Look for the word "import". Copy every line of the listing where it occurs.

- - - -

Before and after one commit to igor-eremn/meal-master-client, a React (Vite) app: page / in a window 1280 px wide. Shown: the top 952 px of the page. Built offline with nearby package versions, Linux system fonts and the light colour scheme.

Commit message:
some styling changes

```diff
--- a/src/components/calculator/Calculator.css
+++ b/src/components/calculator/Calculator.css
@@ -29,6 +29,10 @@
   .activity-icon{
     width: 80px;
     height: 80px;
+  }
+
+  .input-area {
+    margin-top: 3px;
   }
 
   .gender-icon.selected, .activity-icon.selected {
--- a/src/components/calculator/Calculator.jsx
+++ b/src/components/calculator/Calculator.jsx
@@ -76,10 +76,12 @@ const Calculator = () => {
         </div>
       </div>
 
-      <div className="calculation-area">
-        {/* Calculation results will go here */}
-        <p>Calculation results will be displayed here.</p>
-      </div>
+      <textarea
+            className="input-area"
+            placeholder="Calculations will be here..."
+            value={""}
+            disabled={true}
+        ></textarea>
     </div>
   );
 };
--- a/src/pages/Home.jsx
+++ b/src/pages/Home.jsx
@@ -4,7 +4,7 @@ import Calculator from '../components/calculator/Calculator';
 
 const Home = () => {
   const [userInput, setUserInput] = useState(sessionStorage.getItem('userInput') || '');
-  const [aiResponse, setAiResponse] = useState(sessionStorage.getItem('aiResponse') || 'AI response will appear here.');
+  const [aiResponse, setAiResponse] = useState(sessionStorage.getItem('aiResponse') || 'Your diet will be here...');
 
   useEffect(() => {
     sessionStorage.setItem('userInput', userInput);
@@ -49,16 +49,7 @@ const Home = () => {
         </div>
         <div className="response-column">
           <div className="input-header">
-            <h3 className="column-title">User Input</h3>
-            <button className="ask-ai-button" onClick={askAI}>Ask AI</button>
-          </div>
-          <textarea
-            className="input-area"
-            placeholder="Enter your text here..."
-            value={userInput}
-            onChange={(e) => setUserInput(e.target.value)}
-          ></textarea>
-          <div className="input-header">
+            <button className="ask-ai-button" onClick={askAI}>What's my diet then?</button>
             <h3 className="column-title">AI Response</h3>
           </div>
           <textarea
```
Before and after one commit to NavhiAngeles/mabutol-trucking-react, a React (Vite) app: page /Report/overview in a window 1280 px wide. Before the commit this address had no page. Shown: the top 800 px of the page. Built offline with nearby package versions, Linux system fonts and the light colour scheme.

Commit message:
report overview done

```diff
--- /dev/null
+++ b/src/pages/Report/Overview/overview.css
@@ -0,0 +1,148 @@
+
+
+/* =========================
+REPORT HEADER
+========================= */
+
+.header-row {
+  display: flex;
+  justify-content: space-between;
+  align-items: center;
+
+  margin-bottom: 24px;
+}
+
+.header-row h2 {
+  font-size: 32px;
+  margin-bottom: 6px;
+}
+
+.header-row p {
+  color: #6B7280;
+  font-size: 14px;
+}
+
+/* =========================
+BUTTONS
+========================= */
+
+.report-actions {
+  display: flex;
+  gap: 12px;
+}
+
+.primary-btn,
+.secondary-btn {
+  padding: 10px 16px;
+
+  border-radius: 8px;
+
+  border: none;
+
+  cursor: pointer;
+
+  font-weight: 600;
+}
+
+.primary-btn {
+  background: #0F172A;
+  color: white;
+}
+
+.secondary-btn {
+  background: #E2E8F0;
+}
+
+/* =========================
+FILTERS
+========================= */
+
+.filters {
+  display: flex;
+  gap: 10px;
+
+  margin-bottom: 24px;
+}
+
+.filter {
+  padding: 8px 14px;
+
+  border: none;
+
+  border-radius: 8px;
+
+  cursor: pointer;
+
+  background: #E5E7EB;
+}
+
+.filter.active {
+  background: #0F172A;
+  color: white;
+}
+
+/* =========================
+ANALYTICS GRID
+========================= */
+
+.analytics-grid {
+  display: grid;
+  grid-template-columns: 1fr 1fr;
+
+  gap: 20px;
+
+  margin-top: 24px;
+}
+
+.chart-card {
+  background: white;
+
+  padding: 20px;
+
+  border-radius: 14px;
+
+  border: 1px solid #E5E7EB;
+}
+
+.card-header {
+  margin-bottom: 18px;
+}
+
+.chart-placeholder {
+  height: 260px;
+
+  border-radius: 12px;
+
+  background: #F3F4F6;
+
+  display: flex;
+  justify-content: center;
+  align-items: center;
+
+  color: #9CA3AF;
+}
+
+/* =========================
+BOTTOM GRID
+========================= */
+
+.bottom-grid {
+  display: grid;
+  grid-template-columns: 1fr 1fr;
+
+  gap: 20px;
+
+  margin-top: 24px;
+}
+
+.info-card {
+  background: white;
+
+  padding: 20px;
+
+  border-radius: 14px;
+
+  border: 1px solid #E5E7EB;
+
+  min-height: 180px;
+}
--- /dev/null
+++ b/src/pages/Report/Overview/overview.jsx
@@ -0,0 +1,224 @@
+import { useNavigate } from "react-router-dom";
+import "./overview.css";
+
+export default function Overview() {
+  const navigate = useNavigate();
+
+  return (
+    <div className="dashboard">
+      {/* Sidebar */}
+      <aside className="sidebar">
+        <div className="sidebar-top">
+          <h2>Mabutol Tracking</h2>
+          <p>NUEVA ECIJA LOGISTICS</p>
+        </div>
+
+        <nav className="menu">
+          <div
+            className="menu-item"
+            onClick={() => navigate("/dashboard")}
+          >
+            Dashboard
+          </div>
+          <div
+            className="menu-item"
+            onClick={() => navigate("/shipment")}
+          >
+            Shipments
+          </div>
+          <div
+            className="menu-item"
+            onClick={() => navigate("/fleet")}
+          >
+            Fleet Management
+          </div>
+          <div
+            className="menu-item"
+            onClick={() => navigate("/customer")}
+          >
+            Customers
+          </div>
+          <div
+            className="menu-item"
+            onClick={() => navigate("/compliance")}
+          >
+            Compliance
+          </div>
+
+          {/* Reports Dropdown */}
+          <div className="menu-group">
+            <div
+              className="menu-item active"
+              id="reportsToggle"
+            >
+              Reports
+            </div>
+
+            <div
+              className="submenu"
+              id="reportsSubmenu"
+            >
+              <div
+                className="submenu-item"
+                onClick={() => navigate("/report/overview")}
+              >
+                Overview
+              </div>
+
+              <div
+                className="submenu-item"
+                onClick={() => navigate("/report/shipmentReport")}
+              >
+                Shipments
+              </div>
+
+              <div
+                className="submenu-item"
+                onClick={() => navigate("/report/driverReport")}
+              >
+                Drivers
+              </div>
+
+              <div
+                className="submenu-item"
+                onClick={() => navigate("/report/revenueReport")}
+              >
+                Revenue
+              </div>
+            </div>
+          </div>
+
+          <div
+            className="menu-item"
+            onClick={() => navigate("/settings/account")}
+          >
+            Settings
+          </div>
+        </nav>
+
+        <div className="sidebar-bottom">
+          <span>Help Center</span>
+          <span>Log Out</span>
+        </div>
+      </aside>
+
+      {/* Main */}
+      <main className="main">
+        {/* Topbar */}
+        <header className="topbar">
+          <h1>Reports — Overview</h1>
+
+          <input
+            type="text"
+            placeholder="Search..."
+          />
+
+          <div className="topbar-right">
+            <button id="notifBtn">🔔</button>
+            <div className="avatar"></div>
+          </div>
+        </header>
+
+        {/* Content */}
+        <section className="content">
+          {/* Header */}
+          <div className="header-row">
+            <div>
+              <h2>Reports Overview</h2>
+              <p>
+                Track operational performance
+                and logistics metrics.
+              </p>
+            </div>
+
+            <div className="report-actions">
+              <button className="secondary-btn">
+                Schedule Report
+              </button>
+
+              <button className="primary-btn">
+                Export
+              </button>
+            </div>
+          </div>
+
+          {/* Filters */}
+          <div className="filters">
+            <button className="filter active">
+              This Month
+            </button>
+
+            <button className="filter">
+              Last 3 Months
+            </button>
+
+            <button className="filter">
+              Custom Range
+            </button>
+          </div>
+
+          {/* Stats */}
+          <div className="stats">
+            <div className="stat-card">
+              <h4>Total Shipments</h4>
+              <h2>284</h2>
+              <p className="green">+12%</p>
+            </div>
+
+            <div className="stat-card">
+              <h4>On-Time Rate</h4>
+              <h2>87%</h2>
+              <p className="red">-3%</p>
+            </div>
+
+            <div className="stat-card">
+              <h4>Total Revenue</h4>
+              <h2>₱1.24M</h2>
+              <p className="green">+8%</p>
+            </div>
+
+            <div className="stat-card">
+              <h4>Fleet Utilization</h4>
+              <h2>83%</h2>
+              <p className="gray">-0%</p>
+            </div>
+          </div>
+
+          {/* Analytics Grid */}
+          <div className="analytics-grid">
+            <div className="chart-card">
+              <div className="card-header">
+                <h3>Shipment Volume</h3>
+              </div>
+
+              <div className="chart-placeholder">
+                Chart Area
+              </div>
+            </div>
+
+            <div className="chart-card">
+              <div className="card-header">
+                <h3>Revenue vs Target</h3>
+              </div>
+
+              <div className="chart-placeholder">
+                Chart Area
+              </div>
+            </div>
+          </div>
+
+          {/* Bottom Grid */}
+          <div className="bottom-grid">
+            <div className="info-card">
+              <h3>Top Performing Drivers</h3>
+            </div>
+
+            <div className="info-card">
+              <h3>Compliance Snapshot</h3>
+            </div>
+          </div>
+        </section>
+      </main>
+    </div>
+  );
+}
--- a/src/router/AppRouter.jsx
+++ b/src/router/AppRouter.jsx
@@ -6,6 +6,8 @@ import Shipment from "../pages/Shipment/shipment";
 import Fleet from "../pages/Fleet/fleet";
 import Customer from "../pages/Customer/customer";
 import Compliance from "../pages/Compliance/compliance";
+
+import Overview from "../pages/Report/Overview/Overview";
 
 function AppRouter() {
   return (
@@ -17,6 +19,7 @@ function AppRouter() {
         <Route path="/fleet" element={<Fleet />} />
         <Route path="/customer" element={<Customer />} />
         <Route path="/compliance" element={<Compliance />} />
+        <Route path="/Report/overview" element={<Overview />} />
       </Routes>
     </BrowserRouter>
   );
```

- - - -

* [Worked solution]
@@ -4,7 +4,7 @@ import Calculator from '../components/calculator/Calculator';
+import { useNavigate } from "react-router-dom";
+import "./overview.css";
@@ -6,6 +6,8 @@ import Shipment from "../pages/Shipment/shipment";
 import Fleet from "../pages/Fleet/fleet";
 import Customer from "../pages/Customer/customer";
 import Compliance from "../pages/Compliance/compliance";
+import Overview from "../pages/Report/Overview/Overview";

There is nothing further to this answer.